Cytokines are a family of proteins that play important roles in immune cell communication. The best-known example is interleukin-2 (IL-2), which is FDA-approved as a therapy for kidney cancer. Many cytokines have been evaluated in HIV infection and one of the latest candidates being considered for human testing is IL-21. Laboratory and animal model research indicates IL-21 can enhance natural killer cell and CD8 T cell activity, and clinical trials are already underway in people with cancers.
At several recent conferences, including the IAS Towards an HIV Cure Symposium in 2014, Mirko Paiardini has presented results from a study of IL-21 in SIV-infected macaques suggesting the cytokine may ameliorate immune activation and limit the size of the latent viral reservoir (see most recently the webcast of a talk by Luca Micci from Paiardini’s laboratory at CROI 2015). A newly published open access paper in Nature Communications describes an additional, novel mechanism of action against HIV: the researchers found that IL-21 enhances antiviral activity in CD4 T cells by inducing expression of microRNA-29. MicroRNAs are short sequences of RNA that do not encode proteins but can act to regulate cellular gene expression, and microRNA-29 has previously been reported to inhibit HIV replication in vitro.
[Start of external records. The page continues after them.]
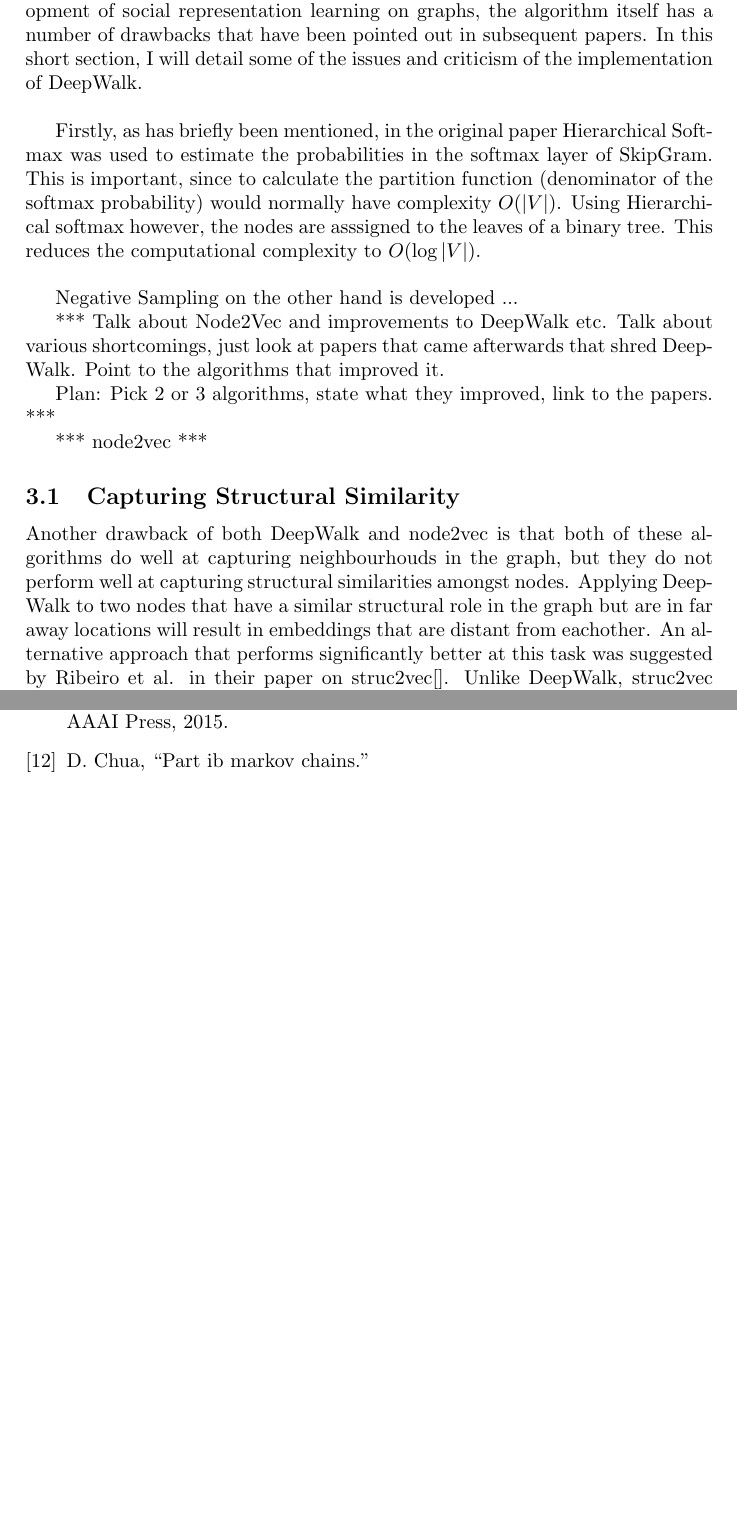
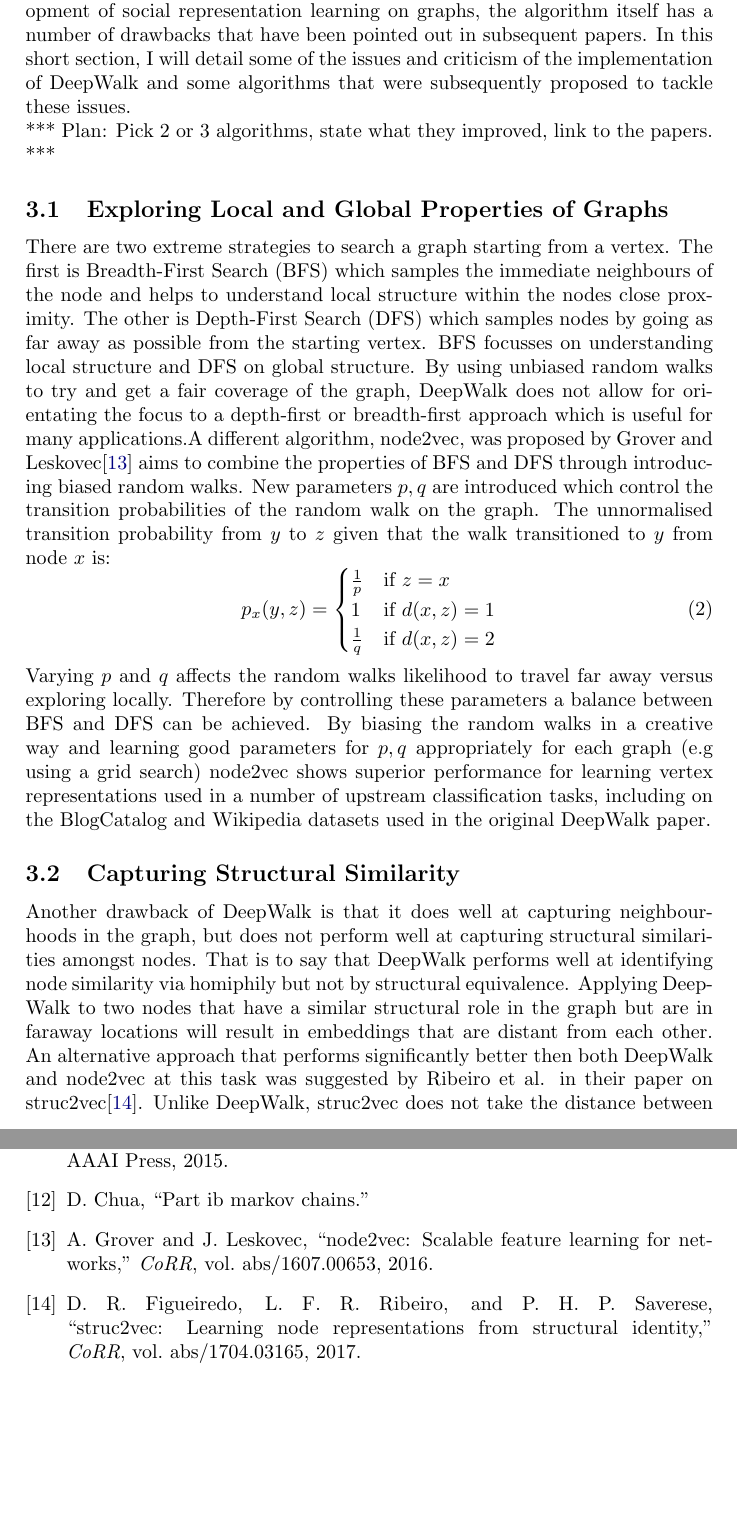
Before and after one commit to joshsny/DeepWalk, a LaTeX document (latex/essay.tex, which reads latex/references.bib): two parts of pages 15 and 22 of 22 before the commit and two parts of pages 15 and 23 of 23 after it, joined at a grey line, cut so that both start at the same text, the shorter picture padded with empty space. The pictures show the PDF file latex/essay.pdf that the author committed with the source.

Commit message:
updates to node2vec stuff

```diff
--- a/latex/essay.tex
+++ b/latex/essay.tex
@@ -559,34 +559,47 @@ large does $l$ need to be for this to be meaningful? ***
 Whilst the original DeepWalk paper made a huge impact on the future development
 of social representation learning on graphs, the algorithm itself has a number
 of drawbacks that have been pointed out in subsequent papers. In this short
-section, I will detail some of the issues and criticism of the implementation of DeepWalk.\\
-
-Firstly, as has briefly been mentioned, in the original paper Hierarchical
-Softmax was used to estimate the probabilities in the softmax layer of SkipGram.
-This is important, since to calculate the partition function (denominator of the
-softmax probability) would normally have complexity $O(|V|)$. Using Hierarchical
-softmax however, the nodes are asssigned to the leaves of a binary tree. This
-reduces the computational complexity to $O(\log{|V|})$.\\
-
-Negative Sampling on the other hand is developed ...
-
-*** Talk about Node2Vec and improvements to DeepWalk etc. Talk about various
-shortcomings, just look at papers that came afterwards that shred DeepWalk.
-Point to the algorithms that improved it.
-
+section, I will detail some of the issues and criticism of the implementation of
+DeepWalk and some algorithms that were subsequently proposed to tackle these issues.\\
+***
 Plan: Pick 2 or 3 algorithms, state what they improved, link to the papers.
 ***
 
-*** node2vec ***
-
+\subsection{Exploring Local and Global Properties of Graphs}
+There are two extreme strategies to search a graph starting from a vertex. The
+first is Breadth-First Search (BFS) which samples the immediate neighbours of
+the node and helps to understand local structure within the nodes close
+proximity. The other is Depth-First Search (DFS) which samples nodes by going as
+far away as possible from the starting vertex. BFS focusses on understanding
+local structure and DFS on global structure. By using unbiased random walks to
+try and get a fair coverage of the graph, DeepWalk does not allow for
+orientating the focus to a depth-first or breadth-first approach which is useful
+for many applications. A different algorithm, node2vec, was proposed by Grover
+and Leskovec\cite{grover_leskovec2016} aims to combine the
+properties of BFS and DFS through introducing biased random walks. New
+parameters $p,q$ are introduced which control the transition probabilities of
+the random walk on the graph. The unnormalised transition probability from $y$
+to $z$ given that the walk transitioned to $y$ from node $x$ is:
+\begin{equation}
+  p_x(y,z)=
+  \begin{cases}
+    \frac{1}{p}& \text{if } z = x\\
+    1          & \text{if } d(x,z) = 1\\
+    \frac{1}{q}& \text{if } d(x,z) = 2\\
+  \end{cases}
+\end{equation}
+Varying $p$ and $q$ affects the random walks likelihood to travel far away
+versus exploring locally. Therefore by controlling these parameters a balance
+between BFS and DFS can be achieved. By biasing the random walks in a creative
+way and learning good parameters for $p,q$ appropriately for each graph (e.g
+using a grid search) node2vec shows superior performance for learning vertex
+representations used in a number of upstream classification tasks, including on
+the BlogCatalog and Wikipedia datasets used in the original DeepWalk paper.
 \subsection{Capturing Structural Similarity}
-Another drawback of both DeepWalk and node2vec is that both of these algorithms
-do well at capturing neighbourhouds in the graph, but they do not perform well
-at capturing structural similarities amongst nodes. Applying DeepWalk to two nodes
-that have a similar structural role in the graph but are in far away locations
-will result in embeddings that are distant from eachother. An alternative
-approach that performs significantly better at this task was suggested by
-Ribeiro et al. in their paper on struc2vec\cite{}. Unlike DeepWalk, struc2vec does not
-take distance between nodes into account and instead builds a context graph
-whhere nodes are close together if they are structurally similar and then
-SkipGram is applied in a simmilar mannner to DeepWalk, but this time on the
+Another drawback of DeepWalk is that it does well at capturing neighbourhoods in the graph, but does not perform well
+at capturing structural similarities amongst nodes. That is to say that DeepWalk
+performs well at identifying node similarity via homiphily but not by structural equivalence. Applying DeepWalk to two nodes
+that have a similar structural role in the graph but are in faraway locations
+will result in embeddings that are distant from each other. An alternative
+approach that performs significantly better then both DeepWalk and node2vec at this task was suggested by
+Ribeiro et al. in their paper on struc2vec\cite{ribeiro2017}. Unlike DeepWalk, struc2vec does not
--- a/latex/references.bib
+++ b/latex/references.bib
@@ -150,3 +150,11 @@ eprint = {
     title = {Visualizing data using t-SNE},
     year = {2008}
 }
+
+@article{grover_leskovec2016,
+  author    = {Aditya Grover and
+               Jure Leskovec},
+  title     = {node2vec: Scalable Feature Learning for Networks},
+  journal   = {CoRR},
+  volume    = {abs/1607.00653},
+  year      = {2016},
@@ -152,0 +172,5 @@ eprint = {
+               Pedro H. P. Saverese},
+  title     = {struc2vec: Learning Node Representations from Structural Identity},
+  journal   = {CoRR},
+  volume    = {abs/1704.03165},
+  year      = {2017},
```
Also changed, not shown: latex/essay.bbl, latex/essay.pdf, latex/essay.tex (5 more changed lines), latex/references.bib (18 more changed lines), 8 other files.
When administered to humanized mice challenged with HIV, IL-21 significantly lowered HIV replication levels.
The new results further bolster the rationale for investigating recombinant IL-21 in the setting of HIV infection (preliminary evidence that IL-21 might have beneficial effects has been covered on the blog previously; see Interleukin-21 in Chronic Viral Infection and IL-21 in HIV Infection). Published findings from trials in cancer state that IL-21 is “generally well tolerated” but note a range of side effects, albeit considerably milder than those seen with IL-2. It's yet not clear if dosing in HIV would need to be similar to that studied in cancer.
Nature Communications 6, Article number: 7562 doi:10.1038/ncomms8562
Stanley Adoro, Juan R. Cubillos-Ruiz, Xi Chen, Maud Deruaz, Vladimir D. Vrbanac, Minkyung Song, Suna Park, Thomas T. Murooka, Timothy E. Dudek, Andrew D. Luster, Andrew M. Tager, Hendrik Streeck, Brittany Bowman, Bruce D. Walker, Douglas S. Kwon, Vanja Lazarevic & Laurie H. Glimcher
Initial events after exposure determine HIV-1 disease progression, underscoring a critical need to understand host mechanisms that interfere with initial viral replication. Although associated with chronic HIV-1 control, it is not known whether interleukin-21 (IL-21) contributes to early HIV-1 immunity. Here we take advantage of tractable primary human lymphoid organ aggregate cultures to show that IL-21 directly suppresses HIV-1 replication, and identify microRNA-29 (miR-29) as an antiviral factor induced by IL-21 in CD4 T cells. IL-21 promotes transcription of all miR-29 species through STAT3, whose binding to putative regulatory regions within the MIR29 gene is enriched by IL-21 signalling. Notably, exogenous IL-21 limits early HIV-1 infection in humanized mice, and lower viremia in vivo is associated with higher miR-29 expression. Together, these findings reveal a novel antiviral IL-21-miR-29 axis that promotes CD4 T-cell-intrinsic resistance to HIV-1 infection, and suggest a role for IL-21 in initial HIV-1 control in vivo.